─── Input data ───

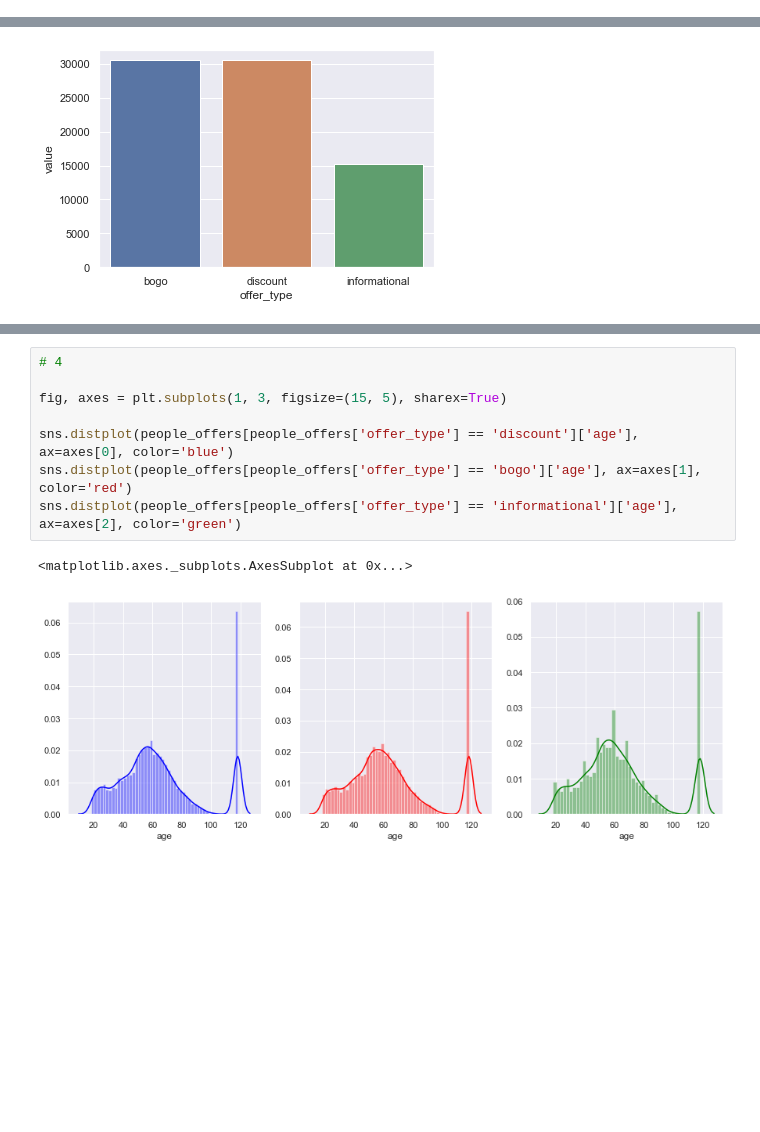
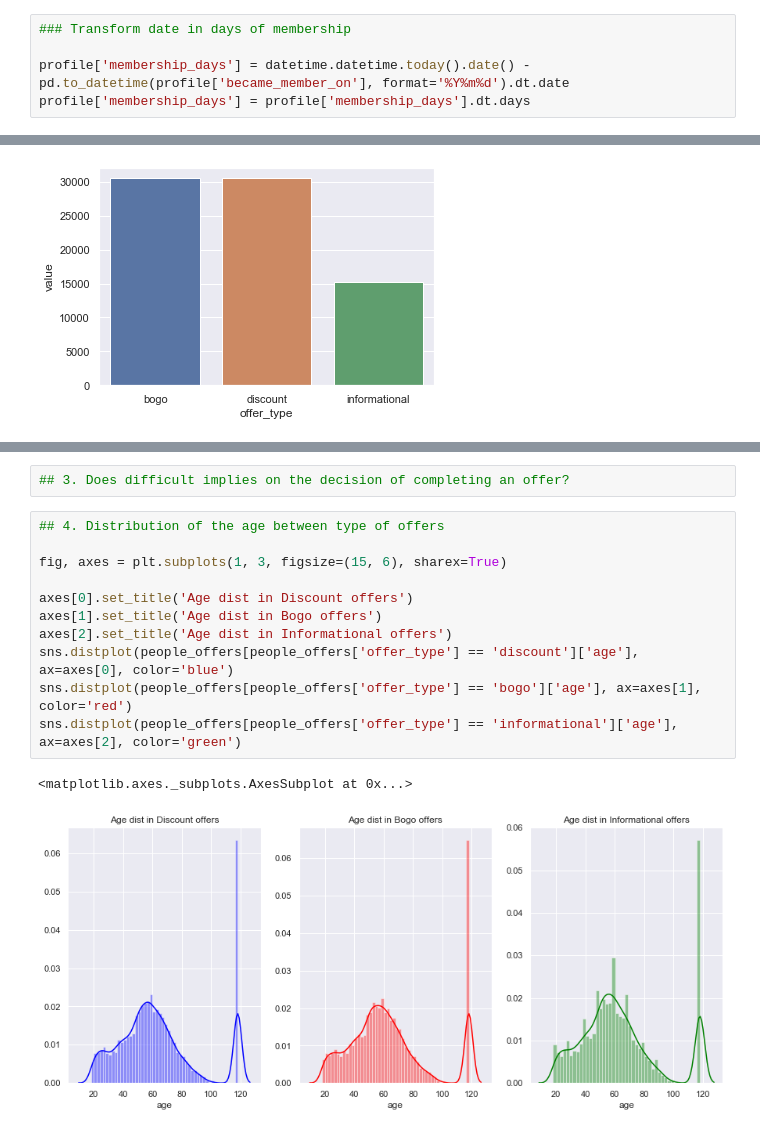
Before and after one commit to PyTcheu/Starbucks_Capstone, a Jupyter notebook: Starbucks_Capstone_notebook.ipynb, the cells around one changed output, grey strips where cells are left out. Cells and saved outputs as stored; diff of their text form; blank space fills up the shorter version.

```diff
--- a/Starbucks_Capstone_notebook.ipynb
+++ b/Starbucks_Capstone_notebook.ipynb
@@ -115,6 +116,11 @@ transcript.head()
 | 2 | e2127556f4f64592b11af22de27a7932 | offer received | {'offer id': '2906b810c7d4411798c... | 0 |
 | 3 | 8ec6ce2a7e7949b1bf142def7d0e0586 | offer received | {'offer id': 'fafdcd668e3743c1bb4... | 0 |
 | 4 | 68617ca6246f4fbc85e91a2a49552598 | offer received | {'offer id': '4d5c57ea9a6940dd891... | 0 |
+# %%
+### Transform date in days of membership
+
+profile['membership_days'] = datetime.datetime.today().date() - pd.to_datetime(profile['became_member_on'], format='%Y%m%d').dt.date
+profile['membership_days'] = profile['membership_days'].dt.days
 # %%
 ### Splitting transcript into 2 dataframes by type of event
 # %%
@@ -210,11 +283,16 @@ Name: offer_type, dtype: int64
+# %%
+## 3. Does difficult implies on the decision of completing an offer?
 # %%
-# 4
+## 4. Distribution of the age between type of offers
 
-fig, axes = plt.subplots(1, 3, figsize=(15, 5), sharex=True)
+fig, axes = plt.subplots(1, 3, figsize=(15, 6), sharex=True)
 
+axes[0].set_title('Age dist in Discount offers')
+axes[1].set_title('Age dist in Bogo offers')
+axes[2].set_title('Age dist in Informational offers')
 sns.distplot(people_offers[people_offers['offer_type'] == 'discount']['age'], ax=axes[0], color='blue')
 sns.distplot(people_offers[people_offers['offer_type'] == 'bogo']['age'], ax=axes[1], color='red')
 sns.distplot(people_offers[people_offers['offer_type'] == 'informational']['age'], ax=axes[2], color='green')
 # %% [output]
 <matplotlib.axes._subplots.AxesSubplot at 0x...>
-[figure, old version]
+[figure, new version]
```
Also changed, not shown: parts of 25 cells of this notebook.
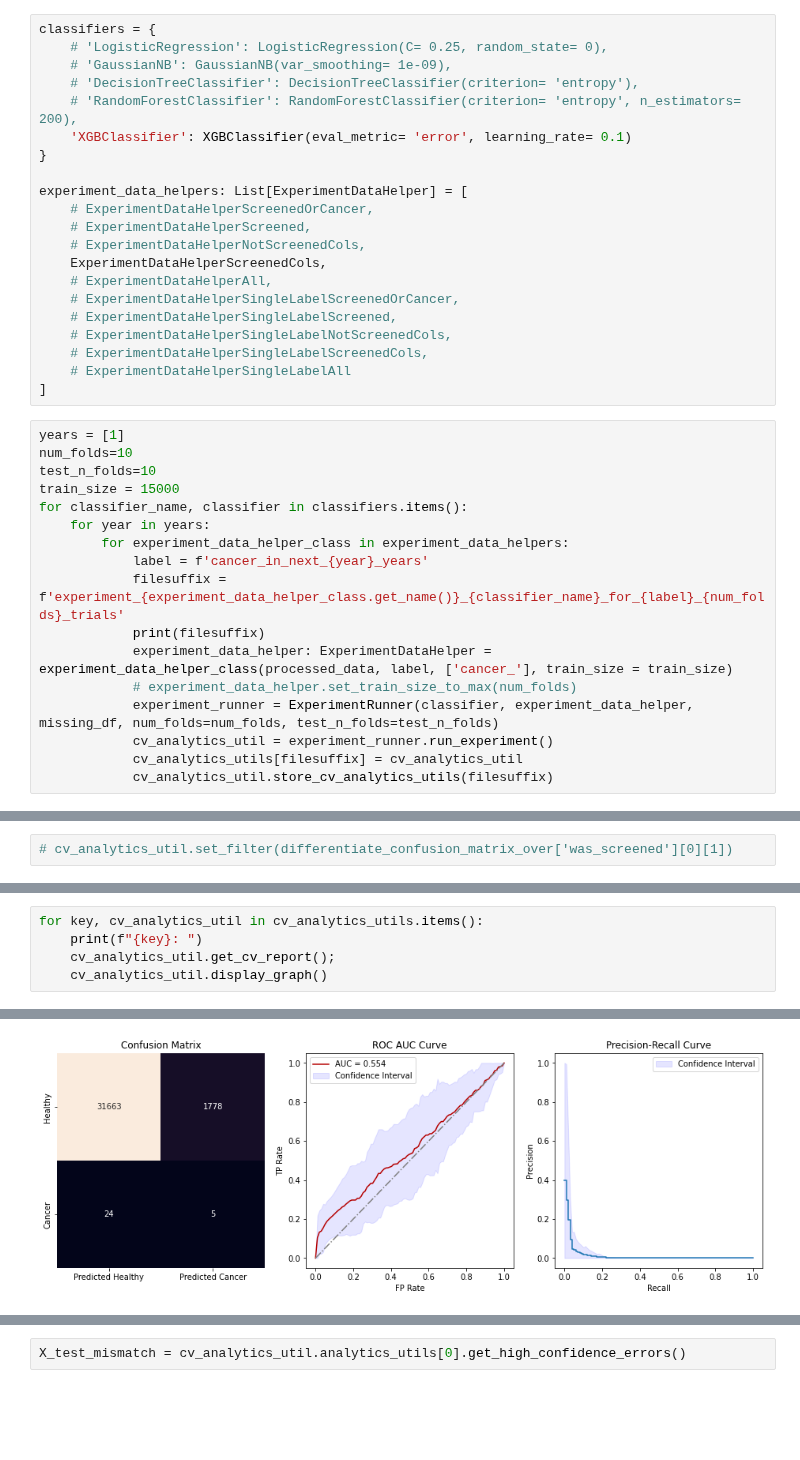
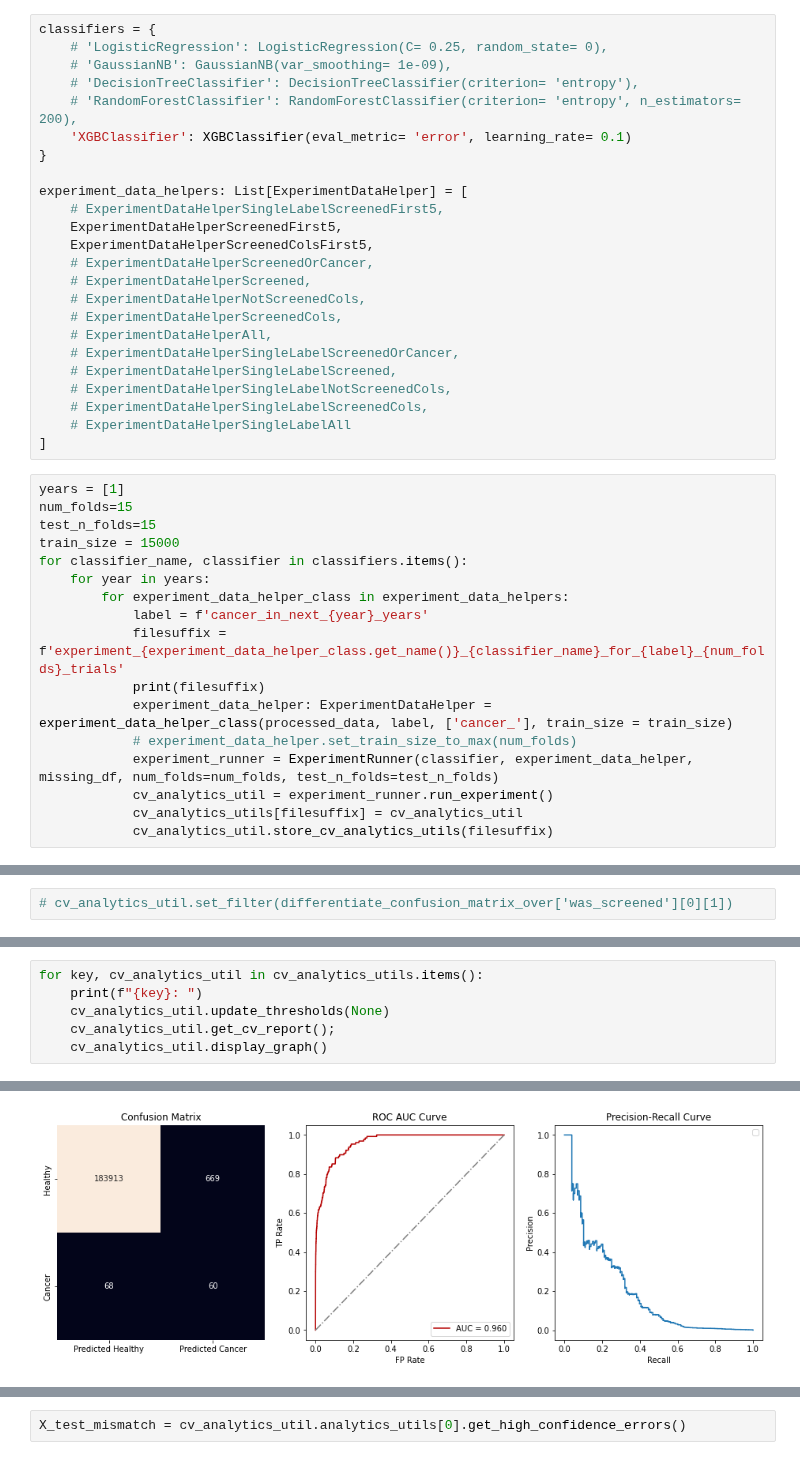
Before and after one commit to fedorenkood/ovarian_cancer_models, a Jupyter notebook: running_classifier_oop.ipynb, the cells around one changed output, grey strips where cells are left out. Cells and saved outputs as stored; diff of their text form; blank space fills up the shorter version.

Commit message:
experiment over the first 5 years

```diff
--- a/running_classifier_oop.ipynb
+++ b/running_classifier_oop.ipynb
@@ -71,10 +71,13 @@ classifiers = {
 }
 
 experiment_data_helpers: List[ExperimentDataHelper] = [
+    # ExperimentDataHelperSingleLabelScreenedFirst5,
+    ExperimentDataHelperScreenedFirst5,
+    ExperimentDataHelperScreenedColsFirst5,
     # ExperimentDataHelperScreenedOrCancer,
     # ExperimentDataHelperScreened,
     # ExperimentDataHelperNotScreenedCols,
-    ExperimentDataHelperScreenedCols,
+    # ExperimentDataHelperScreenedCols,
     # ExperimentDataHelperAll,
     # ExperimentDataHelperSingleLabelScreenedOrCancer,
     # ExperimentDataHelperSingleLabelScreened,
@@ -84,8 +87,8 @@ experiment_data_helpers: List[ExperimentDataHelper] = [
 ]
 # %%
 years = [1]
-num_folds=10
-test_n_folds=10
+num_folds=15
+test_n_folds=15
 train_size = 15000
 for classifier_name, classifier in classifiers.items():
     for year in years:
@@ -110,6 +129,7 @@ cv_analytics_util.analytics_utils[0].get_report_generation_util().get_roc_thresh
 # %%
 for key, cv_analytics_util in cv_analytics_utils.items():
     print(f"{key}: ")
+    cv_analytics_util.update_thresholds(None)
     cv_analytics_util.get_cv_report();
     cv_analytics_util.display_graph()
 # %% [output]
@@ -131 +152 @@ Cross-Validation measures:
-[figure, old version]
+[figure, new version]
```
Also changed, not shown: parts of 5 cells of this notebook, 8 other files.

───

- **To do**:
Lines with "parts": return each one from the data above.

- **Answer to this task**:
Also changed, not shown: parts of 25 cells of this notebook.
Also changed, not shown: parts of 5 cells of this notebook, 8 other files.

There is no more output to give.